It has also happened – though it is very rare indeed – that survivors find their own names on the Names Database, and have reported to Yad Vashem that they survived the Shoah. In these instances, Yad Vashem has removed their names from the database. A little more common, albeit still rare, are instances involving children. Perhaps one of the most at-risk segments of Jews were the children and elderly. In the eyes of the Germans, they served little to no purpose. During the Holocaust some 1.5 million Jewish children were murdered. "However, there were children who were hidden throughout the war, under a false identity, and subsequently remained Catholic after the war, because there was no one left to come and get them," Avrams says. In some cases, a relative or community member who knew that a particular Jewish couple once had children listed those children on Pages of Testimony. It happened that some of those children manifested themselves later on and their names were removed as well. The scholars and archivists working at Yad Vashem try to ensure that the information storied in these entries are as accurate and verified as possible.
Clusters – A Technological Expansion
As the world entered into quarantine due to the Coronavirus health crisis, Yad Vashem launched a new project to upgrade the Names Database, making the search process easier and more accurate. Records contained in the Central Database of Shoah Victims Names are gathered from various sources found in Yad Vashem's Archives, which houses over 200 million pages of documents. "In many cases, we have a number of documents relating to the same person," explains Dr. Avram. "We have now developed the technology to identify records of like individuals and combine them into one 'Personal File.'
"Now we have opened to the public the option of identifying multiple entries, this will allow us to streamline the process of creating these virtual personal files," says Dr. Avram. " So far, we have created hundreds of thousands of this kind of files, in order to provide a more complete identity of these victims and their individual lives. We are finally giving them back not only their names, but also their identities and sometimes even their faces."
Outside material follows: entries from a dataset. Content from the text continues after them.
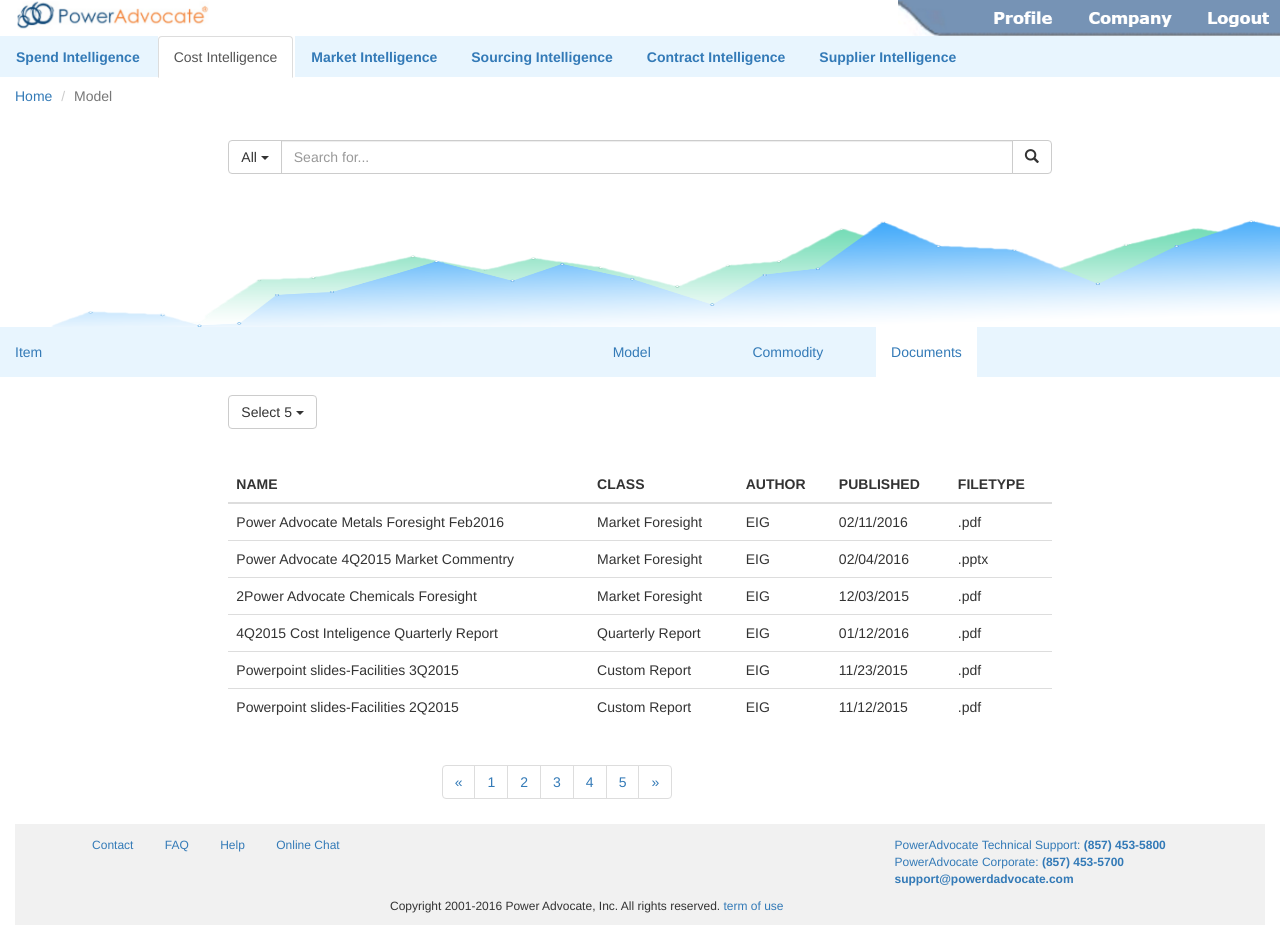
Repository: SamiraMansouri/PowerAdvocate-CostIntelligence-Application-new-Design-using-UserExperience-Method-
Page: http://localhost/PowerAdvocate/WEB-INF/views/Documents.jsp
An editor plug-in stored every save of this project. The page is shown before and after the next save, followed by the edit.
The browser window is 1280 px wide. The pictures show the whole page.
The page is served by Tomcat 9. Nobody is signed in. Other server files are loaded and not shown. The template is opened directly, without the code that normally fills it, so the values that code supplies are empty.

Above is the page before, as saved 2016-04-25 05:53:34.

### PowerAdvocate-Prototype/PowerAdvocate/src/main/webapp/WEB-INF/views/Documents.jsp
<!DOCTYPE html>
<html lang="en">
<head>
<title>Documents</title>
<meta charset="utf-8">
<meta name="viewport" content="width=device-width, initial-scale=1">
<link rel="stylesheet"
	href="http://maxcdn.bootstrapcdn.com/bootstrap/3.3.6/css/bootstrap.min.css">
<script
	src="https://ajax.googleapis.com/ajax/libs/jquery/1.12.0/jquery.min.js"></script>
<script
	src="http://maxcdn.bootstrapcdn.com/bootstrap/3.3.6/js/bootstrap.min.js"></script>
</head>
<style>
.nav .navbar-nav>li>a:hover, .navbar-default .navbar-nav>li>a:focus {
	color: #ffff; /*Sets the text hover color on navbar*/
}

.nav .nav-tabs>.active>a, .nav .nav-tabs>.active>a:hover, .nav .nav-tabs>.active>a:focus
	{
	color: black; /*BACKGROUND color for active*/
	background-color: red;
}

.nav {
	background-color: #e8f5fe;
	border-color: white;
}

.nav>li>a:hover, .nav>li>a:focus {
	text-decoration: none;
	background-color: silver; /*Change rollover cell color here*/
}

.navbar-default .navbar-nav>li>a {
	color: white; /*Change active text color here*/
}

.top-buffer {
	margin-top: 3%;
}

.nav .nav-tabs {
	display: inline-block;
	float: none;
	vertical-align: top;
}

.nav .navbar-collapse {
	text-align: center;
}

#bs-example-navbar-collapse-1 {
	padding: 0;
}

lineblue {
	border-bottom: 5pt solid black;
}

.navbar-nav {
	width: 100%;
	text-align: center; > li { float : none;
	display: inline-block;
}

}
.active {
	background-color: #fff;
}

.btn-warning.btn-outline {
	color: #f0ad4e;
}

.btn-warning.btn-outline:hover {
	color: #fff;
}

.btn-outline {
	background-color: transparent;
	color: inherit;
	transition: all .5s;
}

.footer {
	background-color: #F1F1F1;
	padding-top: 1%;
	font-size: 12px;
}

#col1 li {
	display: inline;
	text-decoration: none;
	padding-left: 5%;
}

#col1 ul {
	padding-left: 0;
}

#col2 li {
	text-decoration: none;
	padding-left: 35%;
	list-style-type: none;
}
.image
{
padding-right:0;

}
ul.nav a:hover { background-color: #e8f5fe; font-weight:bold; !important; }
</style>
<body>

	<div class="container-fluid">
		<div class="row">
			<div class="col-md-4 ">
				<img src="resources/img/pa.png" alt="logo"
					style="width: 50%; height: 30%;">
			</div>
			<div class="col-md-8 image">
				<span class="pull-right "> <img src="resources/img/menu.png"
					class="pull-right " alt="logo" style="width: 60%; height: 30%;">
				</span>
			</div>
		</div>

		<!--end of row-->
		<div class="row">
			<ul class="nav nav-tabs">
				<li role="presentation"><a href="#"><b>Spend
							Intelligence</b></a></li>
				<li role="presentation" class="active"><a href="#">Cost
						Intelligence</a></li>
				<li role="presentation"><a href="#"><b>Market
							Intelligence</b></a></li>
				<li role="presentation"><a href="#"><b>Sourcing
							Intelligence</b></a></li>
				<li role="presentation"><a href="#"><b>Contract
							Intelligence</b></a></li>
				<li role="presentation"><a href="#"><b>Supplier
							Intelligence</b></a></li>
			</ul>
		</div>
		<!--end of row-->

		<div class="row">
			<ol class="breadcrumb"
				style="margin-bottom: 2%; background-color: #fff;">
				<li><a href="/prototype/home">Home</a></li>
				<li class="active">Model</li>
			</ol>
		</div>
		<!-- bread crumb -->

		<div class="row">
			<div class="col-lg-2"></div>
			<div class="col-lg-8">
				<div class="input-group">
					<div class="input-group-btn">
						<button type="button" class="btn btn-default dropdown-toggle"
							data-toggle="dropdown" aria-haspopup="true" aria-expanded="false">
							All <span class="caret"></span>
						</button>
						<ul class="dropdown-menu">
							<li><a href="#">All</a></li>
							<li role="separator" class="divider"></li>
							<li><a href="#">Model</a></li>
							<li><a href="#">Item</a></li>
							<li><a href="#">Commodity</a></li>
						</ul>
					</div>
					<!-- btn-group -->

					<input type="text" class="form-control" placeholder="Search for..." />
					<span class="input-group-btn">
						<button class="btn btn-default" type="button">
							<span class="glyphicon glyphicon-search" aria-hidden="true"></span>
						</button>
					</span>
				</div>
				<!-- /input-group -->
			</div>
			<!-- lg-8 -->
			<div class="col-lg-2"></div>
		</div>
		<!-- /row -->

		<div class="row">
			<div class="col-md-12 image">
				<img  src="resources/img/background_less.png" alt="logo"
					style="width: 100%; height: 115px; margin-top:3%;">
			</div>
		</div>
		<!-- row -->

		<div class="row">
			<div class=" collapse navbar-collapse "
				id="bs-example-navbar-collapse-1">
				<ul class="nav navbar-nav">
				<li><a href="#"></a></li>
				<li><a href="#"></a></li>
				<li><a href="#"></a></li>
				<li><a href="#"></a></li>
				<li><a href="#"></a></li>
				<li><a href="#"></a></li>
				<li><a href="#"></a></li>
				<li><a href="#"></a></li>
					<li ><a href="/prototype/home" >Model</a></li>
									<li><a href="#"></a></li>
					<li class="pull-left"><a href="/prototype/Item">Item</a></li>
									<li><a href="#"></a></li>
					<li><a href="/prototype/Commodity">Commodity</a></li>
									<li><a href="#"></a></li>
					<li class="active"><a href="#">Documents</a></li>
									<li><a href="#"></a></li>
				</ul>
			</div>
			<!-- /.navbar-collapse -->
		</div>

		 <div class="row " >
    	<div class="col-md-2"></div>
    	<div class="col-md-2">
    		  <div class="dropdown pull-left" style="margin-top:10%;">
  						<button class="btn btn-default dropdown-toggle" type="button" id="dropdownMenu2" data-toggle="dropdown" aria-haspopup="true" aria-expanded="false">
    							Select 5
    						<span class="caret"></span>
  						</button>
  							<ul class="dropdown-menu" aria-labelledby="dropdownMenu2">
    							<li><a href="#">Select 5</a></li>
    							<li><a href="#">Select 10</a></li>
    							<li><a href="#">Select 50</a></li>
    							<li><a href="#">Select 100</a></li>
  							</ul>
			   </div>
    	</div>
    </div>

    <div class="row" style="margin-top:3%;">
    	<div class="col-sm-2"></div>
    	<div class="col-sm-8">
    		<table class="table table-hover">
    					<thead>
      						<tr>
        						<th>NAME</th>
                    <th>CLASS</th>
        						<th>AUTHOR </th>
        						<th>PUBLISHED</th>
                    <th>FILETYPE</th>
      						</tr>
    					</thead>
    					<tbody>
      							<tr>
        							<td>Power Advocate Metals Foresight Feb2016</td>
                      <td>Market Foresight</td>
        							<td>EIG </td>
        							<td>02/11/2016</td>
                      <td>.pdf</td>
      							</tr>
      							<tr>
        							<td>Power Advocate 4Q2015 Market Commentry</td>
                      <td>Market Foresight</td>
        							<td>EIG </td>
        							<td>02/04/2016</td>
                      <td>.pptx</td>
      							</tr>
      							<tr>
        							<td>2Power Advocate Chemicals Foresight </td>
                      <td>Market Foresight</td>
        							<td>EIG </td>
        							<td>12/03/2015</td>
                      <td>.pdf</td>
      							</tr>
      							<tr>
        							<td>4Q2015 Cost Inteligence Quarterly Report</td>
                      <td>Quarterly Report</td>
                      <td>EIG </td>
        							<td>01/12/2016</td>
                      <td>.pdf</td>
      							</tr>
      							<tr>
        							<td>Powerpoint slides-Facilities 3Q2015</td>
                      <td>Custom Report</td>
        							<td>EIG </td>
        							<td>11/23/2015</td>
                      <td>.pdf</td>
      							</tr>
                    <tr>
                      <td>Powerpoint slides-Facilities 2Q2015</td>
                      <td>Custom Report</td>
                      <td>EIG </td>
                      <td>11/12/2015</td>
                      <td>.pdf</td>
                    </tr>
    					</tbody>
    			</table>
    	</div>
    </div>
	<!-- pagination -->
	<div class="row">
		<div class="col-md-2"></div>
		<div class="col-md-2"></div>
		<div class="col-md-8 ">
			<nav>
				<ul class="pagination">
					<li><a href="#" aria-label="Previous"> <span
							aria-hidden="true">&laquo;</span>
					</a></li>
					<li><a href="#">1</a></li>
					<li><a href="#">2</a></li>
					<li><a href="#">3</a></li>
					<li><a href="#">4</a></li>
					<li><a href="#">5</a></li>
					<li><a href="#" aria-label="Next"> <span
							aria-hidden="true">&raquo;</span>
					</a></li>
				</ul>
			</nav>
		</div>
	</div>
	<!--pagination-->
	<!--footer-->
	<div class="footer">
		<div class="row ">
			<div class="col-md-6" id="col1" style="padding-left: 5%;">
				<ul>
					<li><a src="#"> Contact</a></li>
					<li><a src="#"> FAQ </a></li>
					<li><a src="#"> Help</a></li>
					<li><a src="#"> Online Chat</a></li>
				</ul>
			</div>

			<div class="col-md-6" id="col2">
				<ul>
					<li><a src="#"> PowerAdvocate Technical Support:<b> (857)
							453-5800</b></a></li>
					<li><a src="#"> PowerAdvocate Corporate: <b>(857) 453-5700 </b></a></li>
					<li><a src="#"><b>support@powerdadvocate.com</b> </a></li>
				</ul>
			</div>
		</div>
		<div class="row">
			<div class="col-md-12">
				<p style="padding-left: 30%;">
					Copyright 2001-2016 Power Advocate, Inc. All rights reserved.<a
						src="#"> term of use </a>
				</p>
			</div>
		</div>
	</div>
	<!-- end of footer-->


	</div>
</body>
</html>

After the next save:
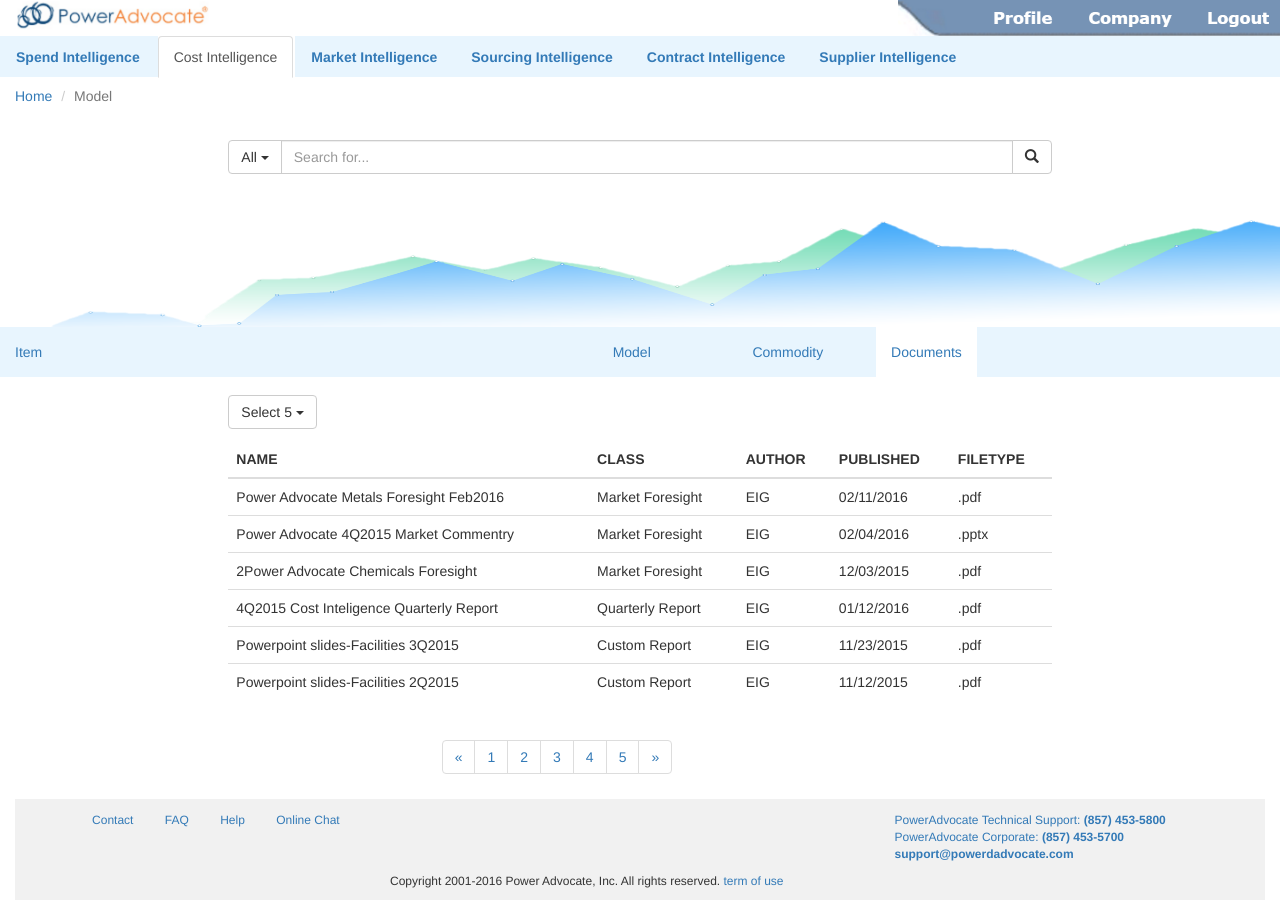
Saved 11 s later.
--- a/PowerAdvocate-Prototype/PowerAdvocate/src/main/webapp/WEB-INF/views/Documents.jsp
+++ b/PowerAdvocate-Prototype/PowerAdvocate/src/main/webapp/WEB-INF/views/Documents.jsp
@@ -238,7 +238,7 @@
     	</div>
     </div>
 
-    <div class="row" style="margin-top:3%;">
+    <div class="row" style="margin-top:1%;">
     	<div class="col-sm-2"></div>
     	<div class="col-sm-8">
     		<table class="table table-hover">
To learn more about the Central Database of Shoah Victims' Names, click here.
This blog was originally published in French.